Fred Derry’s challenges are compounded by his lowered station in life. A man who mingled easily with British upper class, he now finds himself back at the drugstore where he worked as a teen, a job that diminishes him after he had been trained in a highly technical field at a job he did well.
And how much bombing will they want in Boone? They didn’t want a bit.
They only wanted you to glide attentively from counter to the soda booth
Back to the front, to Anacin, to Kleenex hoard, to drugs and sundries…“Glory for Me”
Homer’s struggle, of course, is the only physical one, and his inability to speak or move well due to his injuries makes him a subject of pity, which he loathes.
The free verse style gave this novella a dream-like quality at times that suited the story. Much of it occurs within the minds of the three main characters, and their disjointed, poetic thoughts serve the narrative well.
If you’ve watched the movie, you know each story ends well, so I won’t give away anything to note that similar upbeat denouements are in store in this novella–but not in quite the same way as in the film.
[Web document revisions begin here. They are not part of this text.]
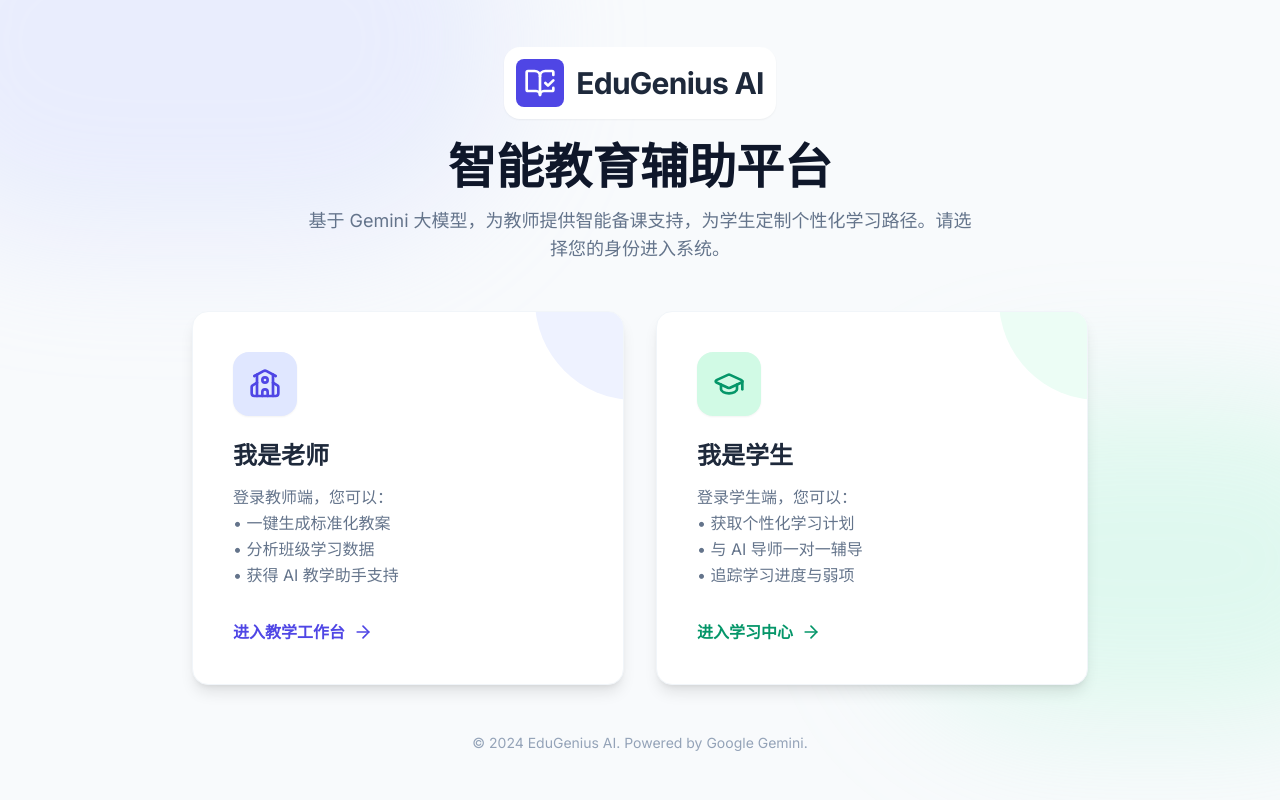
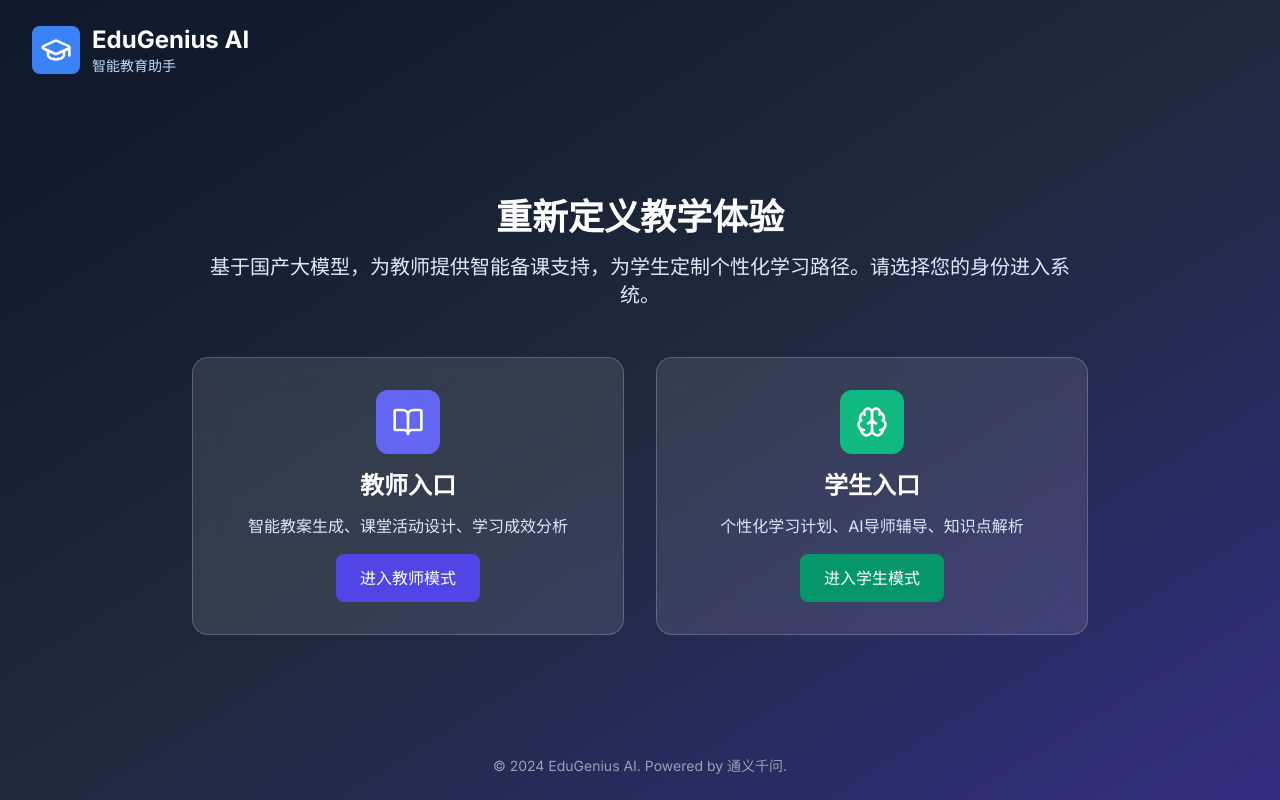
Before and after one commit to wuyifan-code/EduGenius-AI-, a React (Vite) app: page / in a window 1280 px wide. Built offline with nearby package versions, Linux system fonts and the light colour scheme; no server answers.

Commit message:
Replace Gemini service with Qwen integration

```diff
--- a/components/LoginScreen.tsx
+++ b/components/LoginScreen.tsx
@@ -1,88 +1,76 @@
 import React from 'react';
-import { UserRole } from '../types';
-import { GraduationCap, School, ArrowRight, BookOpenCheck } from 'lucide-react';
+import { GraduationCap, User, BookOpen, Brain } from 'lucide-react';
 
 interface LoginScreenProps {
-  onLogin: (role: UserRole) => void;
+  onSelectRole: (role: 'teacher' | 'student') => void;
 }
 
-export const LoginScreen: React.FC<LoginScreenProps> = ({ onLogin }) => {
+export const LoginScreen: React.FC<LoginScreenProps> = ({ onSelectRole }) => {
   return (
-    <div className="min-h-screen bg-slate-50 flex items-center justify-center p-6 relative overflow-hidden">
-      {/* Background decoration */}
-      <div className="absolute top-0 left-0 w-full h-full overflow-hidden z-0">
-        <div className="absolute -top-[20%] -left-[10%] w-[50%] h-[50%] bg-indigo-200/30 rounded-full blur-3xl"></div>
-        <div className="absolute bottom-[10%] -right-[10%] w-[40%] h-[40%] bg-emerald-200/30 rounded-full blur-3xl"></div>
+    <div className="min-h-screen bg-gradient-to-br from-slate-900 via-slate-800 to-indigo-900 text-white flex flex-col">
+      {/* Header */}
+      <header className="py-6 px-8 flex justify-between items-center">
+        <div className="flex items-center gap-3">
+          <div className="bg-blue-500 p-2 rounded-lg">
+            <GraduationCap className="w-8 h-8" />
           </div>
+          <div>
+            <h1 className="text-2xl font-bold">EduGenius AI</h1>
+            <p className="text-blue-200 text-sm">智能教育助手</p>
+          </div>
+        </div>
+      </header>
 
-      <div className="relative z-10 max-w-5xl w-full">
-        <div className="text-center mb-12">
-          <div className="inline-flex items-center justify-center p-3 bg-white rounded-2xl shadow-sm mb-6">
-            <div className="bg-indigo-600 p-2 rounded-lg mr-3">
-              <BookOpenCheck className="w-8 h-8 text-white" />
-            </div>
-            <span className="text-3xl font-bold text-slate-800 tracking-tight">EduGenius AI</span>
-          </div>
-          <h1 className="text-4xl md:text-5xl font-bold text-slate-900 mb-4">智能教育辅助平台</h1>
-          <p className="text-lg text-slate-500 max-w-2xl mx-auto">
-            基于 Gemini 大模型，为教师提供智能备课支持，为学生定制个性化学习路径。请选择您的身份进入系统。
+      {/* Main content */}
+      <main className="flex-1 flex flex-col items-center justify-center px-4">
+        <div className="max-w-4xl w-full text-center">
+          <h2 className="text-4xl font-bold mb-4">重新定义教学体验</h2>
+          <p className="text-xl text-blue-100 mb-12">
+            基于国产大模型，为教师提供智能备课支持，为学生定制个性化学习路径。请选择您的身份进入系统。
           </p>
-        </div>
 
-        <div className="grid grid-cols-1 md:grid-cols-2 gap-8 max-w-4xl mx-auto">
+          <div className="grid md:grid-cols-2 gap-8">
             {/* Teacher Card */}
             <div
-            onClick={() => onLogin(UserRole.TEACHER)}
-            className="group bg-white rounded-2xl p-8 md:p-10 shadow-lg hover:shadow-2xl hover:shadow-indigo-200/50 border border-slate-100 cursor-pointer transition-all duration-300 transform hover:-translate-y-1 relative overflow-hidden"
+              className="bg-white/10 backdrop-blur-lg rounded-2xl p-8 border border-white/20 hover:bg-white/15 transition-all cursor-pointer"
+              onClick={() => onSelectRole('teacher')}
             >
-            <div className="absolute top-0 right-0 w-32 h-32 bg-indigo-50 rounded-bl-[100px] -mr-10 -mt-10 transition-transform group-hover:scale-110"></div>
-
-            <div className="relative z-10">
-              <div className="w-16 h-16 bg-indigo-100 text-indigo-600 rounded-2xl flex items-center justify-center mb-6 shadow-sm group-hover:bg-indigo-600 group-hover:text-white transition-colors">
-                <School className="w-8 h-8" />
+              <div className="bg-indigo-500 w-16 h-16 rounded-xl flex items-center justify-center mx-auto mb-4">
+                <BookOpen className="w-8 h-8" />
               </div>
-              <h2 className="text-2xl font-bold text-slate-800 mb-3 group-hover:text-indigo-600 transition-colors">我是老师</h2>
-              <p className="text-slate-500 mb-8 leading-relaxed">
-                登录教师端，您可以：
-                <br/>• 一键生成标准化教案
-                <br/>• 分析班级学习数据
-                <br/>• 获得 AI 教学助手支持
+              <h3 className="text-2xl font-bold mb-3">教师入口</h3>
+              <p className="text-blue-100 mb-4">
+                智能教案生成、课堂活动设计、学习成效分析
               </p>
-              <div className="flex items-center text-indigo-600 font-semibold group-hover:translate-x-2 transition-transform">
-                进入教学工作台 <ArrowRight className="w-5 h-5 ml-2" />
-              </div>
-            </div>
+              <button className="bg-indigo-600 hover:bg-indigo-700 px-6 py-3 rounded-lg font-medium transition-colors">
+                进入教师模式
+              </button>
             </div>
 
             {/* Student Card */}
             <div
-            onClick={() => onLogin(UserRole.STUDENT)}
-            className="group bg-white rounded-2xl p-8 md:p-10 shadow-lg hover:shadow-2xl hover:shadow-emerald-200/50 border border-slate-100 cursor-pointer transition-all duration-300 transform hover:-translate-y-1 relative overflow-hidden"
+              className="bg-white/10 backdrop-blur-lg rounded-2xl p-8 border border-white/20 hover:bg-white/15 transition-all cursor-pointer"
+              onClick={() => onSelectRole('student')}
             >
-            <div className="absolute top-0 right-0 w-32 h-32 bg-emerald-50 rounded-bl-[100px] -mr-10 -mt-10 transition-transform group-hover:scale-110"></div>
-
-            <div className="relative z-10">
-              <div className="w-16 h-16 bg-emerald-100 text-emerald-600 rounded-2xl flex items-center justify-center mb-6 shadow-sm group-hover:bg-emerald-600 group-hover:text-white transition-colors">
-                <GraduationCap className="w-8 h-8" />
+              <div className="bg-emerald-500 w-16 h-16 rounded-xl flex items-center justify-center mx-auto mb-4">
+                <Brain className="w-8 h-8" />
               </div>
-              <h2 className="text-2xl font-bold text-slate-800 mb-3 group-hover:text-emerald-600 transition-colors">我是学生</h2>
-              <p className="text-slate-500 mb-8 leading-relaxed">
-                登录学生端，您可以：
-                <br/>• 获取个性化学习计划
-                <br/>• 与 AI 导师一对一辅导
-                <br/>• 追踪学习进度与弱项
+              <h3 className="text-2xl font-bold mb-3">学生入口</h3>
+              <p className="text-blue-100 mb-4">
+                个性化学习计划、AI导师辅导、知识点解析
               </p>
-              <div className="flex items-center text-emerald-600 font-semibold group-hover:translate-x-2 transition-transform">
-                进入学习中心 <ArrowRight className="w-5 h-5 ml-2" />
+              <button className="bg-emerald-600 hover:bg-emerald-700 px-6 py-3 rounded-lg font-medium transition-colors">
+                进入学生模式
+              </button>
             </div>
           </div>
         </div>
-        </div>
+      </main>
 
-        <div className="mt-12 text-center">
-           <p className="text-slate-400 text-sm">© 2024 EduGenius AI. Powered by Google Gemini.</p>
-        </div>
-      </div>
+      {/* Footer */}
+      <footer className="py-6 text-center text-blue-200">
+        <p className="text-slate-400 text-sm">© 2024 EduGenius AI. Powered by 通义千问.</p>
+      </footer>
     </div>
   );
 };
--- a/package.json
+++ b/package.json
@@ -11,7 +11,6 @@
   "dependencies": {
     "react": "^19.2.4",
     "react-dom": "^19.2.4",
-    "@google/genai": "^1.39.0",
     "lucide-react": "^0.563.0",
     "recharts": "^3.7.0",
     "react-markdown": "9.0.1",
--- a/vite.config.ts
+++ b/vite.config.ts
@@ -1,19 +1,14 @@
 import path from 'path';
-import { defineConfig, loadEnv } from 'vite';
+import { defineConfig } from 'vite';
 import react from '@vitejs/plugin-react';
 
-export default defineConfig(({ mode }) => {
-    const env = loadEnv(mode, '.', '');
+export default defineConfig(() => {
     return {
       server: {
         port: 3000,
         host: '0.0.0.0',
       },
       plugins: [react()],
-      define: {
-        'process.env.API_KEY': JSON.stringify(env.GEMINI_API_KEY),
-        'process.env.GEMINI_API_KEY': JSON.stringify(env.GEMINI_API_KEY)
-      },
       resolve: {
         alias: {
           '@': path.resolve(__dirname, '.'),
```
Also changed, not shown: components/ChatInterface.tsx (+33 -52 lines), metadata.json (+8 -4 lines), services/geminiService.ts (+107 -72 lines), 1 other file (tests, documents, lock files or other folders). Lines whose indentation alone changed are shown as unchanged.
Glory for Me is a great companion to the movie based on it, but it stands alone as a must-read for anyone seeking to understand and empathize with veterans of foreign wars. I highly recommend it.
Libby Sternberg is a novelist.